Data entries
BEGIN
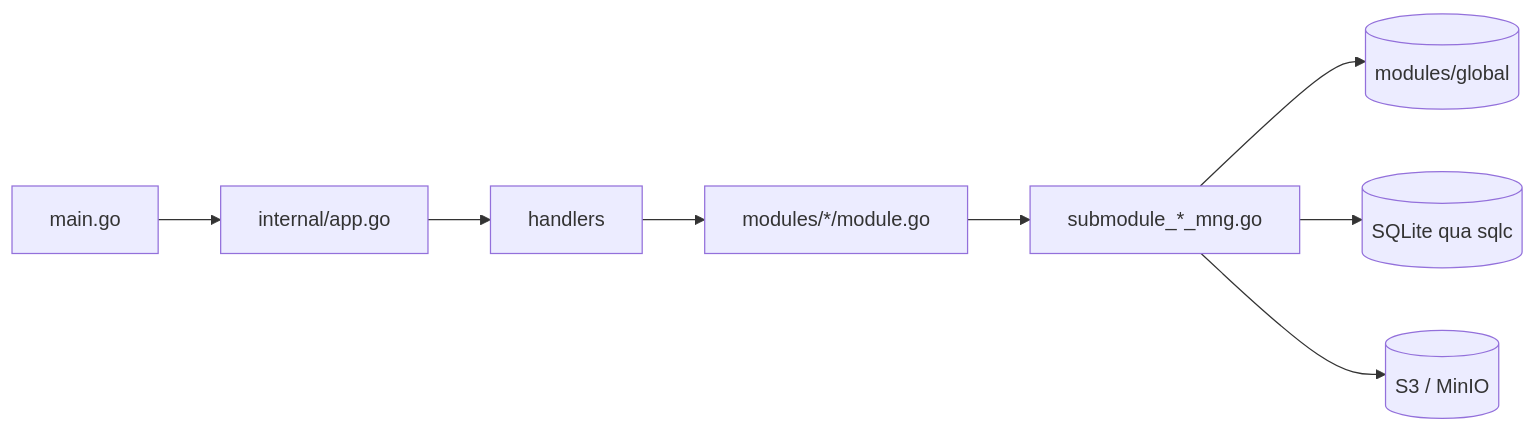
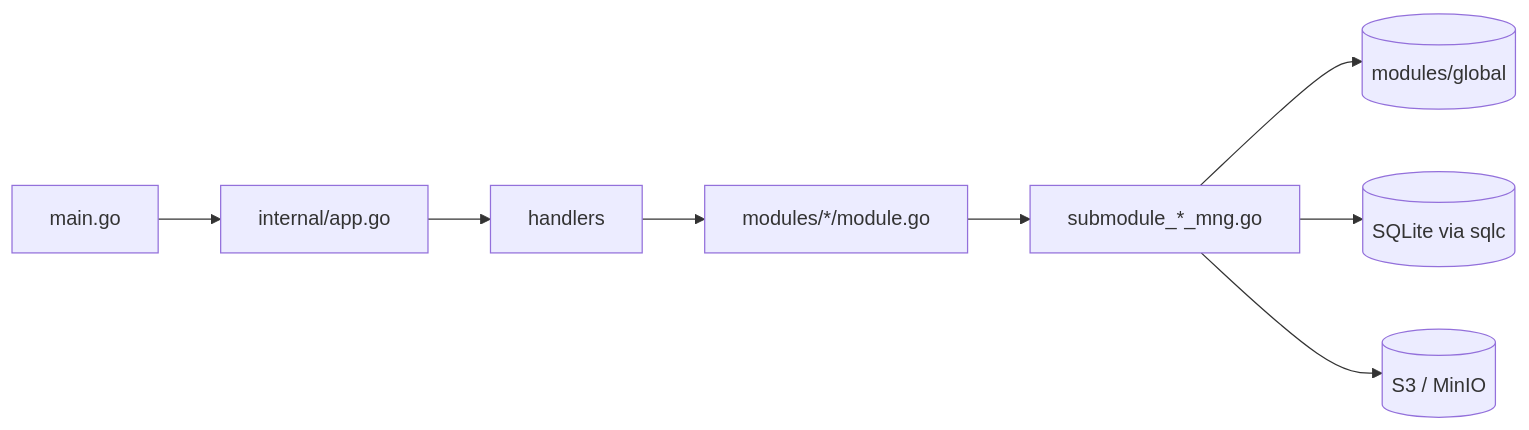
Before and after one commit to TranMinhTruyen/s3-browser: the diagram in docs/ARCHITECTURE.vi.md, drawn with Mermaid. The commit also changed other lines of this file and 493 other files, not shown here.

````diff
--- a/docs/ARCHITECTURE.vi.md
+++ b/docs/ARCHITECTURE.vi.md
@@ -38,10 +39,10 @@
 ```mermaid
 flowchart LR
   main[main.go] --> app[internal/app.go]
   app --> H[handlers]
   H --> M[modules/*/module.go]
   M --> S[submodule_*_mng.go]
   S --> G[(modules/global)]
-  S --> DB[(SQLite qua sqlc)]
+  S --> DB[(SQLite via sqlc)]
   S --> S3[(S3 / MinIO)]
 ```
````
END
▸ **Work required**:
Set the entries down again exactly. Do not include the images.

▸ **The completed task**:
Before and after one commit to TranMinhTruyen/s3-browser: the diagram in docs/ARCHITECTURE.vi.md, drawn with Mermaid. The commit also changed other lines of this file and 493 other files, not shown here.

````diff
--- a/docs/ARCHITECTURE.vi.md
+++ b/docs/ARCHITECTURE.vi.md
@@ -38,10 +39,10 @@
 ```mermaid
 flowchart LR
   main[main.go] --> app[internal/app.go]
   app --> H[handlers]
   H --> M[modules/*/module.go]
   M --> S[submodule_*_mng.go]
   S --> G[(modules/global)]
-  S --> DB[(SQLite qua sqlc)]
+  S --> DB[(SQLite via sqlc)]
   S --> S3[(S3 / MinIO)]
 ```
````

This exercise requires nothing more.